[Edit tracking data]

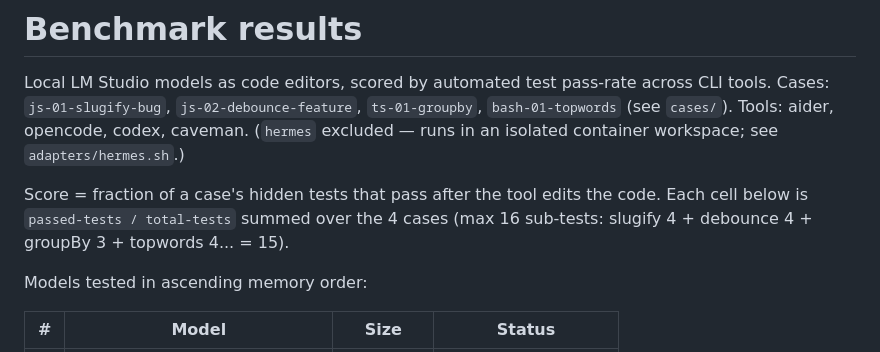
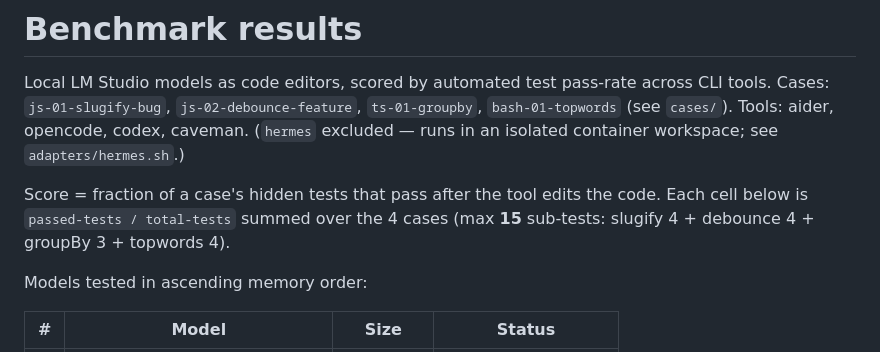
Before and after one commit to jesperronn/local-model-evaluator-bench, a Markdown page: BENCHMARK-RESULTS.md, the part around the change. Drawn GitHub-style.

Commit message:
Fix scoring header (max 15, not 16)

```diff
--- a/BENCHMARK-RESULTS.md
+++ b/BENCHMARK-RESULTS.md
@@ -8,7 +8,7 @@ see `adapters/hermes.sh`.)
 
 Score = fraction of a case's hidden tests that pass after the tool edits the
 code. Each cell below is `passed-tests / total-tests` summed over the 4 cases
-(max 16 sub-tests: slugify 4 + debounce 4 + groupBy 3 + topwords 4... = 15).
+(max **15** sub-tests: slugify 4 + debounce 4 + groupBy 3 + topwords 4).
 
 Models tested in ascending memory order:
 
```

» **Work item**
Filter the records above, keeping each line that contains the word "tests".

» **Output for this exercise**
 Score = fraction of a case's hidden tests that pass after the tool edits the
 code. Each cell below is `passed-tests / total-tests` summed over the 4 cases
-(max 16 sub-tests: slugify 4 + debounce 4 + groupBy 3 + topwords 4... = 15).
+(max **15** sub-tests: slugify 4 + debounce 4 + groupBy 3 + topwords 4).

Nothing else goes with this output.